One of the primary things for which our churches are noted is the Lord's Table. Every Lord's day congregations around the world meet together to break bread and drink the fruit of the vine. It is a noble activity, supported and encouraged by the Word of God. Here we commune with the body and blood of our Lord (1 Cor. 10:16). We also proclaim the Lord's until He come (1 Cor. 11:26). Personal dedication takes place at this table, because we cannot drink the cup of the Lord and the cup of devils (1 Cor. 10:21).

In spite of these things, our churches are not known for clear and forthright teachings and meditations around the Lord's table. My experience has confirmed that, as a rule, we have some very unacceptable presentations at this time. Often nothing at all is said, and people that are visiting do not even know what is happening. Although most of our churches are not advocates of "closed communion," that is, for all practical purposes, what we practice. Too often, prayers said at the table cannot be heard by the audience, and those that can be heard are frequently not worth hearing.

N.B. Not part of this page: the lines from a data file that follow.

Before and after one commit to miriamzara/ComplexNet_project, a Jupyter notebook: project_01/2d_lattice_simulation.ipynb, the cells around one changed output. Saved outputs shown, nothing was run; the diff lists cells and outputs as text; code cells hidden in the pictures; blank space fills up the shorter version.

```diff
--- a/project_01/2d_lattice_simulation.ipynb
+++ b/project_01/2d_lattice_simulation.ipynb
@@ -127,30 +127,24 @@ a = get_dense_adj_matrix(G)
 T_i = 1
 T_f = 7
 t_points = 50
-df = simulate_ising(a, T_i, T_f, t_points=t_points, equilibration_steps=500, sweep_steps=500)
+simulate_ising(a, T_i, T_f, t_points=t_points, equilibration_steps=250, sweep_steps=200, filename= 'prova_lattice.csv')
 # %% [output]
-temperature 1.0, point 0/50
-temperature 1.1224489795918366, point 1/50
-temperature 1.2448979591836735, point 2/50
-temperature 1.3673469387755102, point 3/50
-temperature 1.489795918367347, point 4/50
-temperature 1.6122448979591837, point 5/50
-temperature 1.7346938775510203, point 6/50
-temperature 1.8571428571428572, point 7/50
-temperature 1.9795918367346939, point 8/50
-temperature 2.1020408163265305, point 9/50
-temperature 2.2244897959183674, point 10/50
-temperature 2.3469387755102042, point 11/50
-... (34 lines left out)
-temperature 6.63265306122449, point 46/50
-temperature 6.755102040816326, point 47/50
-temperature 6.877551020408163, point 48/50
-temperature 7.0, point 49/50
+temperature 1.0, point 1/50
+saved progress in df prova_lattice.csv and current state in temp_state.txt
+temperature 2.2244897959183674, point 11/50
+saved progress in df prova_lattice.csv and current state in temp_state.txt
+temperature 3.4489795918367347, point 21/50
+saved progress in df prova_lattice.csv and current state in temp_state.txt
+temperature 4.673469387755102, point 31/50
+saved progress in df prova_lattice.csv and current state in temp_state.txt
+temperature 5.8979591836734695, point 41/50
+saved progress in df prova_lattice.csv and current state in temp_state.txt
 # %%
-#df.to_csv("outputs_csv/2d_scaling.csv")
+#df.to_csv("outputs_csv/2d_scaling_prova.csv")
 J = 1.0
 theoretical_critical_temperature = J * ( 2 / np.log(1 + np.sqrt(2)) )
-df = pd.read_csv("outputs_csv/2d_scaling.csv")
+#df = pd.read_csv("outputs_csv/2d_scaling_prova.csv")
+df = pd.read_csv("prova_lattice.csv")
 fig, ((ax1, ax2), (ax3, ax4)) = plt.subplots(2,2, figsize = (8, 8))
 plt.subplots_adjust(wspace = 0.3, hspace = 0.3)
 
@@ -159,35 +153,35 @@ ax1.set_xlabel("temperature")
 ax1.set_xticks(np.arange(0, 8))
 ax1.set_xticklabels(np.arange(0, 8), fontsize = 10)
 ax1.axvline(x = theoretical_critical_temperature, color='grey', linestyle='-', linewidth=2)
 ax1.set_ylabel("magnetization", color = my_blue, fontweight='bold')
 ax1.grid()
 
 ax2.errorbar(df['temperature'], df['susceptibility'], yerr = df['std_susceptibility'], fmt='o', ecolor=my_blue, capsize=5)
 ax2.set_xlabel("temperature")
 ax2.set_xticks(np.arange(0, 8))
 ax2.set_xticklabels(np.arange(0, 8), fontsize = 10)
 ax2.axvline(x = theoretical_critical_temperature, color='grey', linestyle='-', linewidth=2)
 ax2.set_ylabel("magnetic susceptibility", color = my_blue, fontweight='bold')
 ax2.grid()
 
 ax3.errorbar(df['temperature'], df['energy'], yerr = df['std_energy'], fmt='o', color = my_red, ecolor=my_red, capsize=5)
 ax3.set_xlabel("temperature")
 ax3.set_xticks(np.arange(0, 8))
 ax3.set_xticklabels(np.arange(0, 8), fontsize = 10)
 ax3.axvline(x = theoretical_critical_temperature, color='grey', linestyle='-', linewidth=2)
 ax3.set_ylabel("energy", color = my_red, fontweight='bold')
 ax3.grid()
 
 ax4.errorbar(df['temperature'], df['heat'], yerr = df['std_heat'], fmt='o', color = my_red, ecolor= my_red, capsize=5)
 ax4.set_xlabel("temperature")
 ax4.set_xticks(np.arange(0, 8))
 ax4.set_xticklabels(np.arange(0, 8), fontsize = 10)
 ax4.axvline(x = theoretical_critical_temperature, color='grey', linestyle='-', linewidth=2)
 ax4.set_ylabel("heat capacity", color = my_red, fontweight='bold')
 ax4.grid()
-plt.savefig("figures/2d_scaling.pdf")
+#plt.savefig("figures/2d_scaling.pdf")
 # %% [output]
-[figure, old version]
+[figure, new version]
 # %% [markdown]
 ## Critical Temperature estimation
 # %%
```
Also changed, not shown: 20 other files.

The Table is an excellent time to proclaim the death of our Lord. This is an activity of remembrance, and our memories of Jesus are to be stirred and challenged. Nothing should be said at this time that makes it difficult to recall our blessed Lord. Certainly nothing should be said that makes it difficult to think upon our Lord's death in our behalf. I have often had to overcome things said at the Lord's table to think upon Christ. This is not the place for a discourse on the beauty of nature, a challenge for the church to win souls, or an exhortation to have good families. These are all good things, but they are out of order at the Lord's table.